The Niles Register was a weekly newspaper founded by Hezekiah Niles in 1811 and was published by Niles or his successors until 1849. It was famous in it’s day for its broad spectrum of news and its completeness, accuracy, fairness and reliability. It contains a treasure-trove of original source material. Paging through one of the editions we stumbled on an article which proposed the production of a facsimile reproduction of the Declaration of Independence. This was to be done by subscription as was common in those times. In other words, the publisher would attempt to get people to sign up in advance to fund the project. The justification for doing it, is what stands out today.
We are firmly persuaded that the more the principles of our Declaration of Independence are spread out before the eyes of the world, the more they will be admired, by foreign nations as well as our own: and every innocent and honest device that may serve to attract attention toward them will serve, also, to promote the great cause of public liberty.
The article points out that these document facsimiles will serve both as works of art and instruction.
It will associate the pleasurable ideas of elegance and ornament, with the history of the transaction itself, and familiarize those principles which form, or ought to form, the very bond and cement of political society.
In offering an artistically pleasing facsimile of the Declaration of Independence, Niles sought to promote its ideas.

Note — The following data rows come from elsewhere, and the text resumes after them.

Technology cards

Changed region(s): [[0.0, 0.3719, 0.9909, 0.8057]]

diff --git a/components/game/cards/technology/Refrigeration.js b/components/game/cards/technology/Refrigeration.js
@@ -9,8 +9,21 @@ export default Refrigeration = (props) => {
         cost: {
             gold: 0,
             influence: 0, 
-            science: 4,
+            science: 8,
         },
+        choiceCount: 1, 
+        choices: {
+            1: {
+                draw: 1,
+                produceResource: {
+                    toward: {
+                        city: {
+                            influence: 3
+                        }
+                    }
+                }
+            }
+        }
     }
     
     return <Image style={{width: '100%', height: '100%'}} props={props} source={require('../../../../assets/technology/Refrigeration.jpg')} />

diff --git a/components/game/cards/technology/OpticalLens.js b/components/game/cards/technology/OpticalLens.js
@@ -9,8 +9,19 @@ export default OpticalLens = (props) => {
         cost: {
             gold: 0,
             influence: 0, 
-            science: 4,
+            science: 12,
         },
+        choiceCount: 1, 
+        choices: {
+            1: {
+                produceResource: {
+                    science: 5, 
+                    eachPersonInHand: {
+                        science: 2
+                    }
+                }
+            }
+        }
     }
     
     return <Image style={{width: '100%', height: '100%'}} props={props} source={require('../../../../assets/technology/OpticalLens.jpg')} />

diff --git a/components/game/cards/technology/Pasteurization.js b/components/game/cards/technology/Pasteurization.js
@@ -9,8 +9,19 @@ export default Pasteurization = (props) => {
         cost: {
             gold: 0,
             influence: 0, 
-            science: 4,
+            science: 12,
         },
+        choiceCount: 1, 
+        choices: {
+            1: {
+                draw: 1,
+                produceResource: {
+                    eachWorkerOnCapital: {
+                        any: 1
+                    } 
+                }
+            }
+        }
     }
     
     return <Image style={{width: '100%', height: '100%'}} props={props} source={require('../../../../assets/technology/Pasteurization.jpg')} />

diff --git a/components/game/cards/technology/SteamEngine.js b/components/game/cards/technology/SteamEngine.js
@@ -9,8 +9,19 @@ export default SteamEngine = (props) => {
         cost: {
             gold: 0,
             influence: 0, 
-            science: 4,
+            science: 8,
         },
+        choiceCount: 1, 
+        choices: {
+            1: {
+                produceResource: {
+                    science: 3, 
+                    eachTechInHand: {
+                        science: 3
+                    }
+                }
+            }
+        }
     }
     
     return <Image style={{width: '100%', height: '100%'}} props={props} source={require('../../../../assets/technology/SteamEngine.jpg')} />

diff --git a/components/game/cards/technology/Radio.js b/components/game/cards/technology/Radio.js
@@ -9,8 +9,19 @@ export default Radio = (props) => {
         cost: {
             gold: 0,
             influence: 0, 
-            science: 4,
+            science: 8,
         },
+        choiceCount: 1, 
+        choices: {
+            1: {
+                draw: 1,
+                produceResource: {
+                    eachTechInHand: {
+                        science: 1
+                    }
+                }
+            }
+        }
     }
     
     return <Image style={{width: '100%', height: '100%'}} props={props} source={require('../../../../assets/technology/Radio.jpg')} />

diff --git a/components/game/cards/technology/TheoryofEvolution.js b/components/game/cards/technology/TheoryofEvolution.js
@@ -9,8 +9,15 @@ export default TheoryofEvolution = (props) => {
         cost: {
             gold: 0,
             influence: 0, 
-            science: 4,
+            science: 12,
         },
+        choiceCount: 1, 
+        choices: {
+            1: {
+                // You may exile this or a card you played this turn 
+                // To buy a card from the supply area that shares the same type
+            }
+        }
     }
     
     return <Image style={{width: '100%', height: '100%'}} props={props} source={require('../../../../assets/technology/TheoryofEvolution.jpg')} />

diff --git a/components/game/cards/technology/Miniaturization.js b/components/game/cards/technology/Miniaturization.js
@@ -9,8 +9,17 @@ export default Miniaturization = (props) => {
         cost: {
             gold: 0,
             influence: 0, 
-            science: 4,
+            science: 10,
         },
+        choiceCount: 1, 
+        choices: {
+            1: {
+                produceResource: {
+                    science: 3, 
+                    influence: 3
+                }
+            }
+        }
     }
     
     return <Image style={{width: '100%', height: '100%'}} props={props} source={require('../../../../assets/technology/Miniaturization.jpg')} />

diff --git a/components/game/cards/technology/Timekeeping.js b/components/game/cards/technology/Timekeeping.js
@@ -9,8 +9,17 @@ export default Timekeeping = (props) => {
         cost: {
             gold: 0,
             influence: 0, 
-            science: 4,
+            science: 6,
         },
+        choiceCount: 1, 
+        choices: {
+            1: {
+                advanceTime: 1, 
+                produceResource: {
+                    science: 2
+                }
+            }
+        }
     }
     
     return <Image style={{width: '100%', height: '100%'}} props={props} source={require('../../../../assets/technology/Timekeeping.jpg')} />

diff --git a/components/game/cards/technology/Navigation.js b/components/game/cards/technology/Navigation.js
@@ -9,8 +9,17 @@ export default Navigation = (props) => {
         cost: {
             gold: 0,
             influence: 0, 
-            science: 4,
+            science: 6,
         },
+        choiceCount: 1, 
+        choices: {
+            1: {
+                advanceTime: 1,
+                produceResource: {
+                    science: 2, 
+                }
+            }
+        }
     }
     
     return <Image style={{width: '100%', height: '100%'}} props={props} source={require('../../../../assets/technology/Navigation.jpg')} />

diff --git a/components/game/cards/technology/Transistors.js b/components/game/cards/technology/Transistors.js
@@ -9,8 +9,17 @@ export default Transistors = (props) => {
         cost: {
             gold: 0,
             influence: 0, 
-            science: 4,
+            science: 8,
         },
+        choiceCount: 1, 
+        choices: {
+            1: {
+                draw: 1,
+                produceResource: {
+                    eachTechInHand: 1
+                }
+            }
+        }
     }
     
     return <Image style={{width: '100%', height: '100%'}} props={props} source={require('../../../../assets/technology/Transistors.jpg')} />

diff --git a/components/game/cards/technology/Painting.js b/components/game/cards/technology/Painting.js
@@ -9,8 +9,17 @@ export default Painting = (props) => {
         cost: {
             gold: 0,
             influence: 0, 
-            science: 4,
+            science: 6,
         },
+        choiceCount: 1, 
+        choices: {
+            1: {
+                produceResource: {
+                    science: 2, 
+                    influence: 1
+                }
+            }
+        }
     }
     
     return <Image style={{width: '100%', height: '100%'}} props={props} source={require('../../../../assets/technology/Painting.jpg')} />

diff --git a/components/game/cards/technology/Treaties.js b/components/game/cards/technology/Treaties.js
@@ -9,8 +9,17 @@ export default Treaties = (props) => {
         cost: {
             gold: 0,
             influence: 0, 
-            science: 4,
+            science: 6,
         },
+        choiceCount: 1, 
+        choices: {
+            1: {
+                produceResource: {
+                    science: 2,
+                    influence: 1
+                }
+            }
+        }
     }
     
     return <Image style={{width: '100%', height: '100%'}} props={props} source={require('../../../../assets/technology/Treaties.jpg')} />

This blog and countless similar endeavors are modern reminders of first principles.
“Ideas have Consequences,” Richard Weaver wrote 63 years ago. We can only suppose Niles would also have agreed with other sentiments voiced by Weaver.
The past shows unvaryingly that when a people’s freedom disappears, it goes not with a bang, but in silence amid the comfort of being cared for. That is the dire peril in the present trend toward statism. If freedom is not found accompanied by a willingness to resist, and to reject favors, rather than to give up what is intangible but precarious, it will not long be found at all.